September 20, 2012
GENRE: Literary Realism / Ghost Story (of sorts)
The Keep has been on my to-read list for five years. I'm not entirely sure why it took me so long to read it, but it's left me with a great deal to think about. It's a deceptively simple book, with great and murky depths. And I don't mean "murky" in a pejorative sense. It's simply that there's so very much going on beneath the surface that it seems impossible to sink in deeply enough to touch bottom.

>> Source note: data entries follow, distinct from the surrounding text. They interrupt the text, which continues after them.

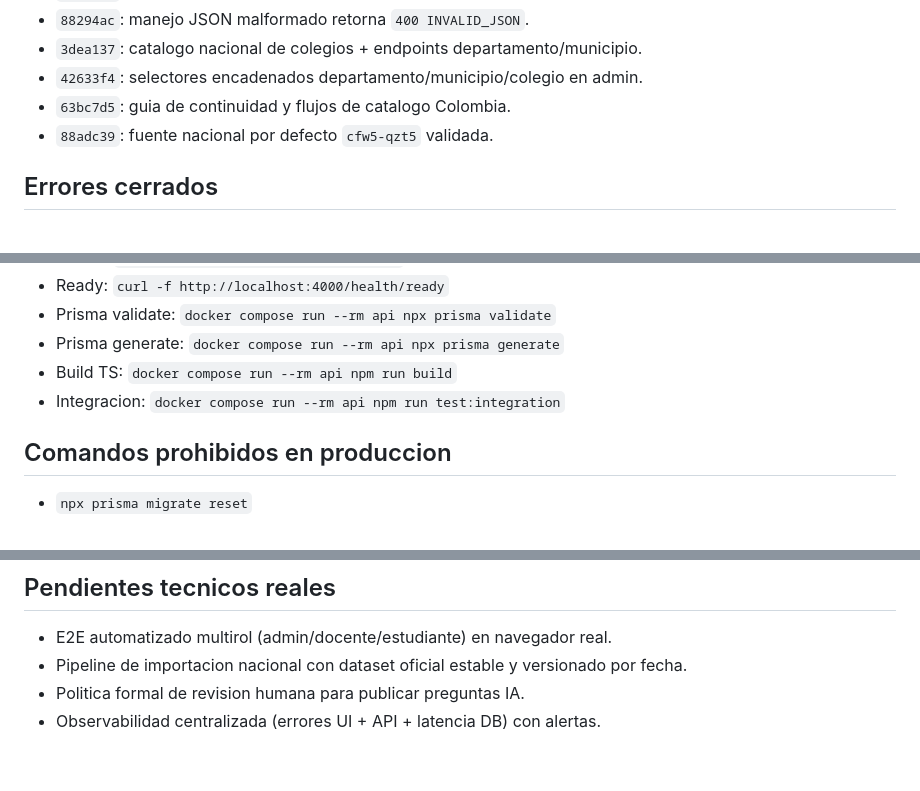
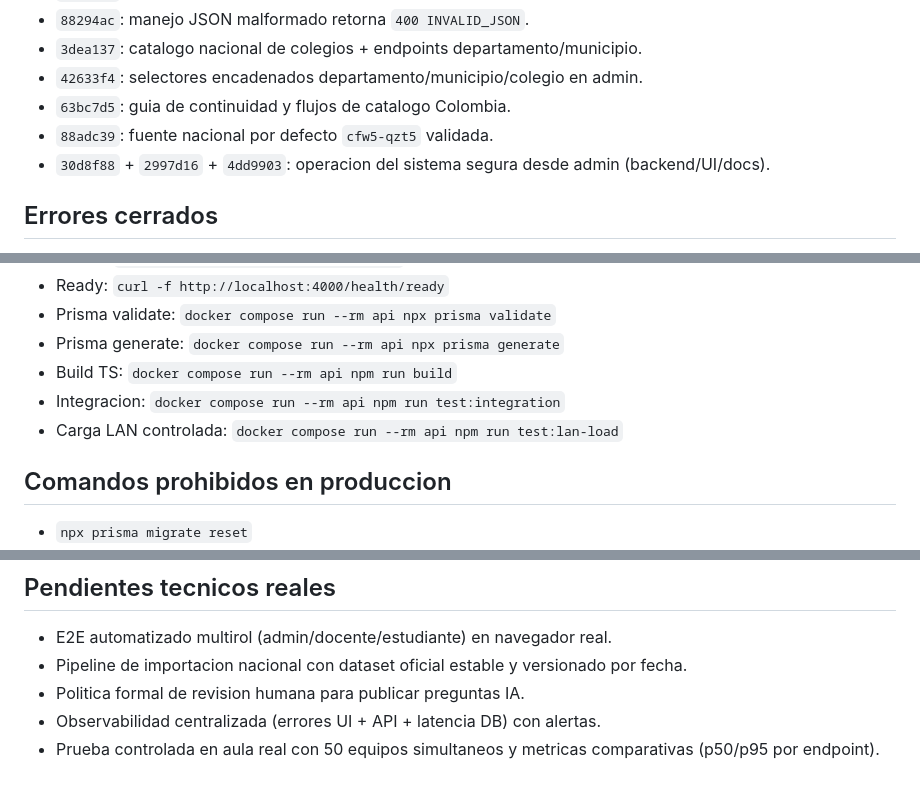
Before and after one commit to ARVI17/examen, a Markdown page: docs/project-continuity.md, 3 parts joined by grey strips. Rendered like a GitHub page.

```diff
--- a/docs/project-continuity.md
+++ b/docs/project-continuity.md
@@ -9,6 +9,7 @@
 - `42633f4`: selectores encadenados departamento/municipio/colegio en admin.
 - `63bc7d5`: guia de continuidad y flujos de catalogo Colombia.
 - `88adc39`: fuente nacional por defecto `cfw5-qzt5` validada.
+- `30d8f88` + `2997d16` + `4dd9903`: operacion del sistema segura desde admin (backend/UI/docs).
 
 ## Errores cerrados
 - Ruta legacy `/api/attempts/public/*` retirada del flujo activo del portal estudiante.
@@ -37,6 +38,7 @@
 - Prisma generate: `docker compose run --rm api npx prisma generate`
 - Build TS: `docker compose run --rm api npm run build`
 - Integracion: `docker compose run --rm api npm run test:integration`
+- Carga LAN controlada: `docker compose run --rm api npm run test:lan-load`
 
 ## Comandos prohibidos en produccion
 - `npx prisma migrate reset`
@@ -124,3 +126,4 @@ Etiqueta de busqueda:
 - Pipeline de importacion nacional con dataset oficial estable y versionado por fecha.
 - Politica formal de revision humana para publicar preguntas IA.
 - Observabilidad centralizada (errores UI + API + latencia DB) con alertas.
+- Prueba controlada en aula real con 50 equipos simultaneos y metricas comparativas (p50/p95 por endpoint).
```
Also changed, not shown: README.md (+5 -0 lines), docs/local-production-lan.md (+22 -0 lines).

On the surface, it's the story of a man escaping New York to help his cousin renovate an eastern European castle. Danny is an experienced "second" - he's the man who stands beside powerful men and makes things run. Addicted to his cell phone and all other forms of wireless connectivity, he drags a portable satellite dish all the way to the castle, only to lose it to the stygian depths of a ancient pool. It's the first hint of one of Egan's central themes - how much technology is like magic, how very much it makes us like ghosts. About a quarter of the way into Danny's awkward and somewhat fraught reunion with his cousin, the narrator suddenly introduces himself, exposing the book's second thread, this one concerning the narrator himself, a convict who is penning Danny's story for a prison writing class.
The marriage of these two threads, (Danny's story and the narrator's), should be awkward, but in Egan's hands it works. The narrator is a compelling figure, as compelling, though in a different way, as Danny is. One can't help but feel that the two are viscerally connected. In the climax we learn why and how. The knowledge is both satisfying and inevitable, and strangely touching, given the characters involved - flawed men living flawed lives, warped and, in Danny's case, occasionally ridiculous. In fact, the book is a symphony of sorts, with various elements playing together in deep harmony - until the denouement.
In the first two sections, the convict narrates Danny's story, inserting asides and moving his own threads forwards as he does. In the final section, his writing teacher takes up the reins, a switch that might have worked were it not so disruptive, so packed with the backstory of a secondary, (though admittedly pivotal), character. I can see why Egan did it - she was able to elucidate certain issues by switching narrators, and it allowed her to tie up loose ends, but overall, it distracted from the final, perfect connection between Danny and the narrator, the thing at the novel's heart. It is The Keep's only real flaw, and one I can forgive, given the structural boldness of the rest. I just can't help but wish for less - less explanation, less backstory, less denouement. With such a well-pitched climax, a brief afterward or epilogue would have functioned to tie the bows. The story stands perfectly without the rest.